“The ACTU has said from the start that the Government had entirely political motivations for starting the Royal Commission, and this document proves it.”  said ACTU Assistant Secretary Tim Lyons.

“It’s now beyond doubt that the Government is out to get trade unions and unionists any way they can. The Government appears to be on a political witch hunt at the tax payer’s expense,” said Mr Lyons.

The Royal Commission has the power to seek relevant information, said Mr Lyons.

“Why is the Attorney-General’s Department seeking information that hasn’t been asked for, and which goes well beyond the Commission’s Terms of Reference?

“There is no justification for the department to seek such broad ranging information going back a decade. A blanket campaign against unions would be a serious, anti-democratic abuse of power,” said Mr Lyons.

The questions the ACTU has are:

•    Is the Government trying to get around the long-standing practice that departments will not provide Ministers with briefs, or other documents relating to the decisions of the previous Government, whether or not those documents are Cabinet-in-Confidence?

•    How is asking agencies if, and to what extent, the Royal Commission has approached them relevant to any purported need of the Commonwealth to respond to the Royal Commission “in a timely and efficient manner if the Commission requires or requests production of documents, things or other information”?

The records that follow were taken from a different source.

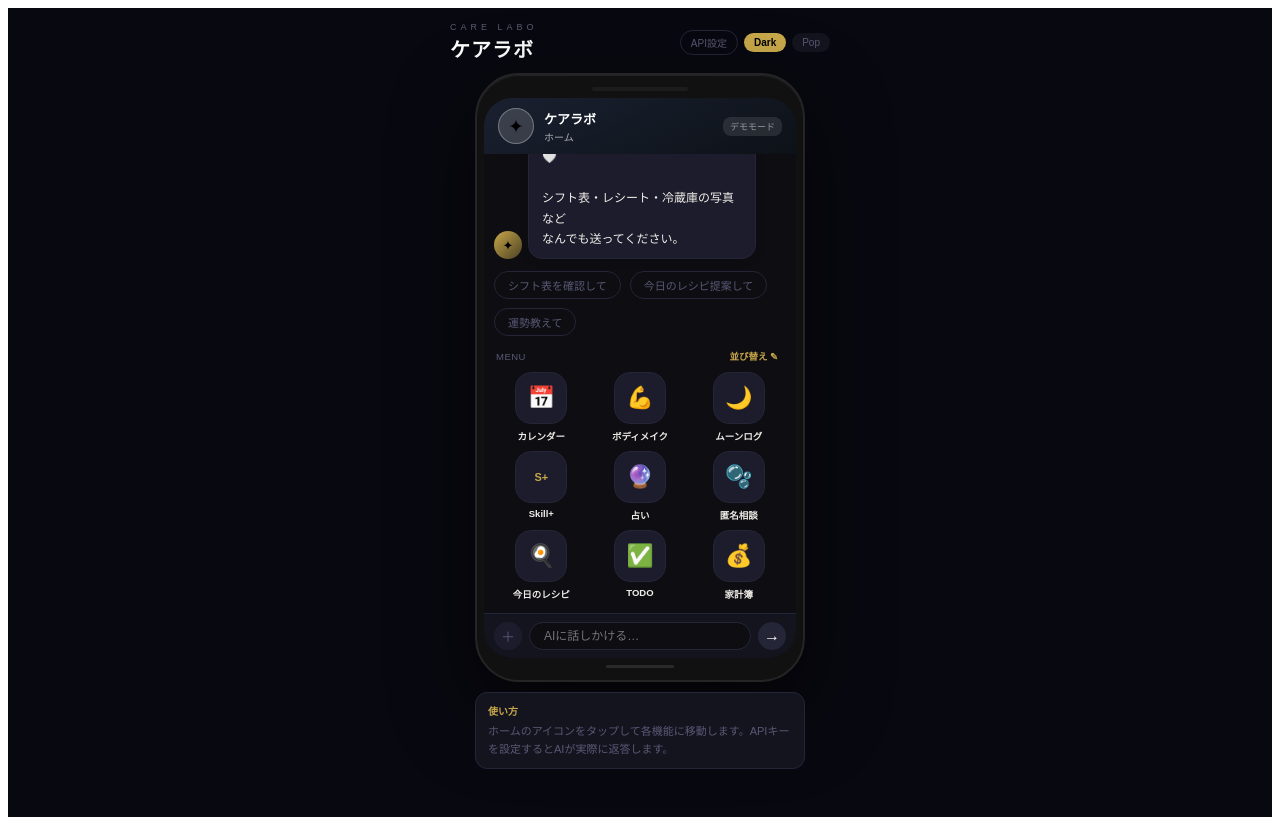
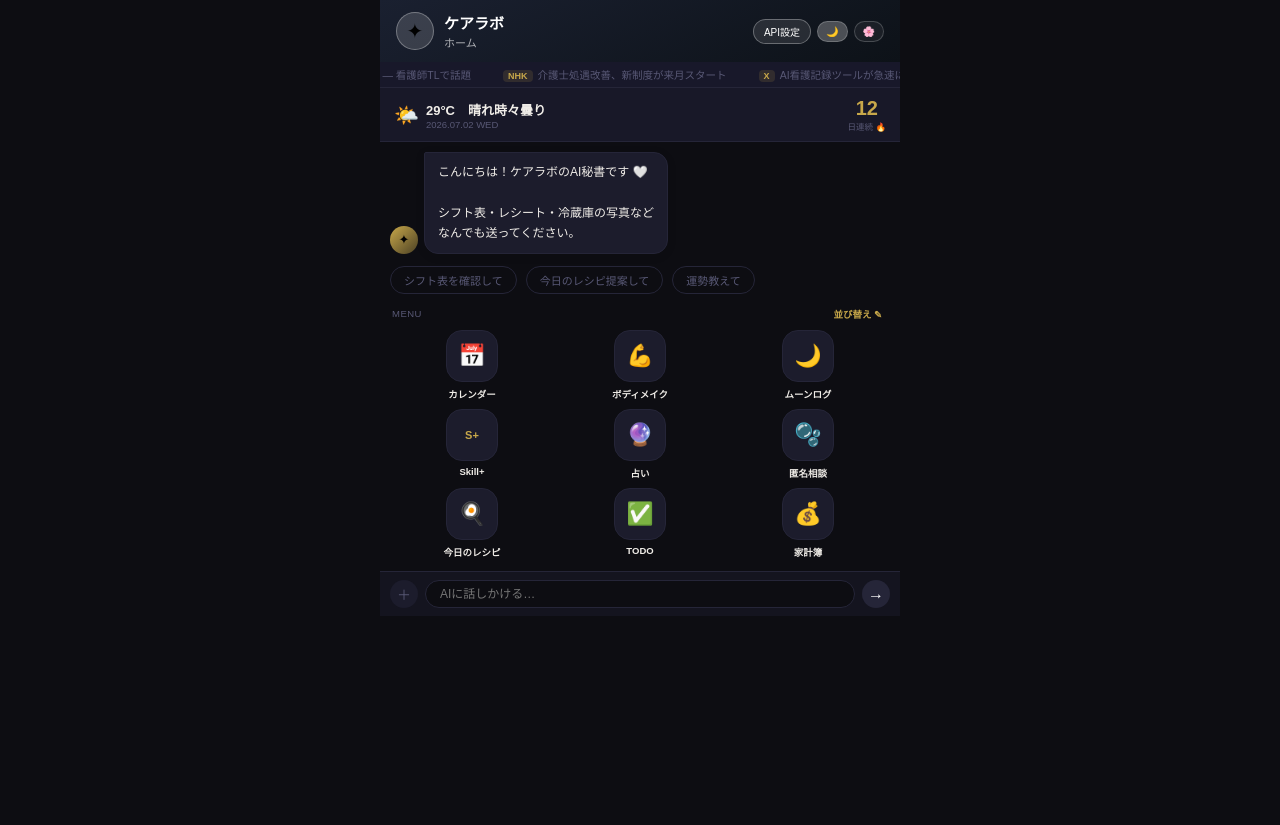
Before and after one commit to houmonkangoyoshiyuki-hub/care-labo, a React (Vite) app: page / in a window 1280 px wide. After the commit the page ends 800 px from the top, so only its background shows below. Built offline with nearby package versions, Linux system fonts and the light colour scheme.

Commit message:
Refactor App component layout and styles

```diff
--- a/src/App.jsx
+++ b/src/App.jsx
@@ -1338,37 +1338,46 @@ export default function App() {
   };
 
   return (
-    <div style={{ background:isDark?"#080810":"#F0EAF0", minHeight:"100vh",
-      fontFamily:"'Noto Sans JP',sans-serif", display:"flex",
-      flexDirection:"column", alignItems:"center", padding:"14px 12px 48px" }}>
+    <div style={{ background:p.bg, minHeight:"100vh",
+      fontFamily:"'Noto Sans JP',sans-serif",
+      display:"flex", flexDirection:"column", maxWidth:520, margin:"0 auto" }}>
       <style>{`
         @keyframes dl{0%,80%,100%{opacity:.25}40%{opacity:1}}
         *{box-sizing:border-box;}
+        body{margin:0;background:${p.bg};}
       `}</style>
 
-      {/* ヘッダー */}
-      <div style={{ width:"100%", maxWidth:380, marginBottom:10,
-        display:"flex", justifyContent:"space-between", alignItems:"center" }}>
-        <div>
-          <div style={{ fontSize:9, letterSpacing:4,
-            color:isDark?"#5A5A70":"#C080B0", marginBottom:2 }}>CARE LABO</div>
-          <div style={{ fontSize:20, fontWeight:900,
-            color:isDark?"#fff":"#281828", letterSpacing:1 }}>ケアラボ</div>
+      {/* LINEスタイルヘッダー */}
+      <div style={{ background:`linear-gradient(155deg,${isDark?cur.g1D:cur.g1L},${isDark?cur.g2D:cur.g2L})`,
+        padding:"12px 16px", display:"flex", alignItems:"center", gap:10, flexShrink:0,
+        position:"sticky", top:0, zIndex:100 }}>
+        <div style={{ width:38,height:38,borderRadius:"50%",
+          background:"rgba(255,255,255,0.15)",border:"1.5px solid rgba(255,255,255,0.3)",
+          display:"flex",alignItems:"center",justifyContent:"center",
+          fontSize:cur.id==="skill"?13:20,fontWeight:cur.id==="skill"?900:400,flexShrink:0,
+          color:cur.id==="skill"?p.accent:"inherit" }}>
+          {cur.icon}
+        </div>
+        <div style={{ flex:1 }}>
+          <div style={{ color:"#fff",fontWeight:700,fontSize:15 }}>ケアラボ</div>
+          <div style={{ color:"rgba(255,255,255,0.65)",fontSize:11,marginTop:1 }}>{cur.label}</div>
         </div>
         <div style={{ display:"flex", gap:6, alignItems:"center" }}>
           <button onClick={()=>setShowKey(v=>!v)}
             style={{ fontSize:10, padding:"4px 10px", borderRadius:14,
-              border:`1px solid ${p.border}`, cursor:"pointer",
-              background:apiKey?p.accent:"none",
-              color:apiKey?p.accentFg:p.muted, fontWeight:apiKey?700:400 }}>
-            {apiKey?"✓ API設定済":"API設定"}
+              border:`1px solid rgba(255,255,255,0.3)`, cursor:"pointer",
+              background:apiKey?"rgba(255,255,255,0.25)":"rgba(255,255,255,0.1)",
+              color:"#fff", fontWeight:apiKey?700:400 }}>
+            {apiKey?"✓ API":"API設定"}
           </button>
           {["dark","light"].map(t=>(
             <button key={t} onClick={()=>setTheme(t)}
-              style={{ padding:"4px 10px", borderRadius:14, border:"none", cursor:"pointer",
+              style={{ padding:"4px 8px", borderRadius:12,
+                border:"1px solid rgba(255,255,255,0.2)", cursor:"pointer",
                 fontSize:10, fontWeight:theme===t?700:400,
-                background:theme===t?p.accent:p.card, color:theme===t?p.accentFg:p.muted }}>
-              {t==="dark"?"Dark":"Pop"}
+                background:theme===t?"rgba(255,255,255,0.25)":"rgba(255,255,255,0.05)",
+                color:"#fff" }}>
+              {t==="dark"?"🌙":"🌸"}
             </button>
           ))}
         </div>
@@ -1376,87 +1385,44 @@ export default function App() {
 
       {/* APIキー入力 */}
       {showKey && (
-        <div style={{ width:"100%", maxWidth:380, marginBottom:10,
-          background:p.card, borderRadius:14, padding:12, border:`1px solid ${p.border}` }}>
-          <div style={{ fontSize:11, color:p.muted, marginBottom:6 }}>
+        <div style={{ background:p.card, padding:14, borderBottom:`1px solid ${p.border}` }}>
+          <div style={{ fontSize:11, color:p.muted, marginBottom:8 }}>
             AnthropicのAPIキーを入力するとAIが動きます（sk-ant-…）
           </div>
           <div style={{ display:"flex", gap:8 }}>
             <input type="password" value={apiKey} onChange={e=>setApiKey(e.target.value)}
               placeholder="sk-ant-..."
               style={{ flex:1, background:p.card2, border:`1px solid ${p.border}`,
-                borderRadius:10, padding:"7px 12px", fontSize:12, color:p.text, outline:"none" }}/>
+                borderRadius:10, padding:"8px 12px", fontSize:12, color:p.text, outline:"none" }}/>
             <button onClick={()=>setShowKey(false)}
               style={{ background:p.accent, color:p.accentFg, border:"none",
-                borderRadius:10, padding:"7px 14px", fontSize:12, fontWeight:700, cursor:"pointer" }}>
+                borderRadius:10, padding:"8px 16px", fontSize:12, fontWeight:700, cursor:"pointer" }}>
               設定
             </button>
           </div>
         </div>
       )}
 
-      {/* iPhoneフレーム */}
-      <div style={{ background:"#111", borderRadius:44, padding:"12px 7px",
-        boxShadow:"0 30px 80px rgba(0,0,0,0.6),inset 0 1px 0 rgba(255,255,255,0.07)",
-        border:"2px solid #252525", width:"100%", maxWidth:330 }}>
-        <div style={{ display:"flex", justifyContent:"center", marginBottom:7 }}>
-          <div style={{ width:96, height:4, background:"#1C1C1C", borderRadius:2 }}/>
-        </div>
-        <div style={{ background:p.bg, borderRadius:28, overflow:"hidden",
-          height:560, display:"flex", flexDirection:"column" }}>
-          {/* LINEヘッダー */}
-          <div style={{ background:`linear-gradient(155deg,${isDark?cur.g1D:cur.g1L},${isDark?cur.g2D:cur.g2L})`,
-            padding:"10px 14px", display:"flex", alignItems:"center", gap:10, flexShrink:0 }}>
-            <div style={{ width:36,height:36,borderRadius:"50%",
-              background:"rgba(255,255,255,0.15)",border:"1.5px solid rgba(255,255,255,0.3)",
-              display:"flex",alignItems:"center",justifyContent:"center",
-              fontSize:cur.id==="skill"?13:19,fontWeight:cur.id==="skill"?900:400,flexShrink:0,
-              color:cur.id==="skill"?p.accent:"inherit" }}>
-              {cur.icon}
-            </div>
-            <div style={{ flex:1 }}>
-              <div style={{ color:"#fff",fontWeight:700,fontSize:13 }}>ケアラボ</div>
-              <div style={{ color:"rgba(255,255,255,0.65)",fontSize:10,marginTop:1 }}>{cur.label}</div>
-            </div>
-            {!apiKey && (
-              <div style={{ fontSize:9,color:"rgba(255,255,255,0.5)",
-                background:"rgba(255,255,255,0.1)",borderRadius:8,padding:"3px 7px" }}>
-                デモモード
-              </div>
-            )}
-          </div>
-
-          {/* コンテンツ */}
-          {renderScreen()}
-
-          {/* ホームへ戻るバー（ホーム以外の時だけ表示） */}
-          {tab !== "home" && (
-            <div style={{ background:p.card, borderTop:`1px solid ${p.border}`,
-              padding:"6px 14px", flexShrink:0, display:"flex", alignItems:"center",
-              justifyContent:"space-between" }}>
-              <button onClick={()=>setTab("home")}
-                style={{ display:"flex", alignItems:"center", gap:6,
-                  background:"none", border:"none", cursor:"pointer",
-                  color:p.muted, fontSize:11.5, fontWeight:600 }}>
-                ← ホームに戻る
-              </button>
-              <div style={{ fontSize:9, color:p.muted }}>{cur.label}</div>
-            </div>
-          )}
-        </div>
-        <div style={{ display:"flex", justifyContent:"center", marginTop:7 }}>
-          <div style={{ width:68, height:3, background:"#2A2A2A", borderRadius:2 }}/>
-        </div>
+      {/* コンテンツ（全画面） */}
+      <div style={{ flex:1, display:"flex", flexDirection:"column", overflow:"hidden" }}>
+        {renderScreen()}
       </div>
 
-      {/* 使い方 */}
-      <div style={{ width:"100%", maxWidth:330, marginTop:10,
-        background:p.card, borderRadius:12, padding:"10px 12px", border:`1px solid ${p.border}` }}>
-        <div style={{ fontSize:10, fontWeight:700, color:p.accent, marginBottom:5 }}>使い方</div>
-        <div style={{ fontSize:11, color:p.muted, lineHeight:1.6 }}>
-          ホームのアイコンをタップして各機能に移動します。APIキーを設定するとAIが実際に返答します。
+      {/* ホームへ戻るバー */}
+      {tab !== "home" && (
+        <div style={{ background:p.card, borderTop:`1px solid ${p.border}`,
+          padding:"10px 16px", display:"flex", alignItems:"center",
+          justifyContent:"space-between", flexShrink:0,
+          position:"sticky", bottom:0, zIndex:100 }}>
+          <button onClick={()=>setTab("home")}
+            style={{ display:"flex", alignItems:"center", gap:6,
+              background:"none", border:"none", cursor:"pointer",
+              color:p.accent, fontSize:13, fontWeight:700 }}>
+            ← ホームに戻る
+          </button>
+          <div style={{ fontSize:10, color:p.muted }}>{cur.label}</div>
         </div>
-      </div>
+      )}
     </div>
   );
 }
```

•    Is the Government attempting to smear and delegitimise unions within the public service by implying there is no legitimate relationship between Government and Trade Unions? For example, that union officials:
•    Should not be consulted about government policy – even in relation to industrial laws
•    Should not be part of workplace relations matters in respect of Commonwealth employees
•    Should not be appointed to government positions – even unpaid advisory boards

“It’s ludicrous to suggest there is no legitimate reason for unions to be talking to government departments. Consultation and dialogue between the labour movement, Governments and the public service on policy matters that are important to the community are not just legitimate, they are a vital part of what our members expect us to do.” said Mr Lyons.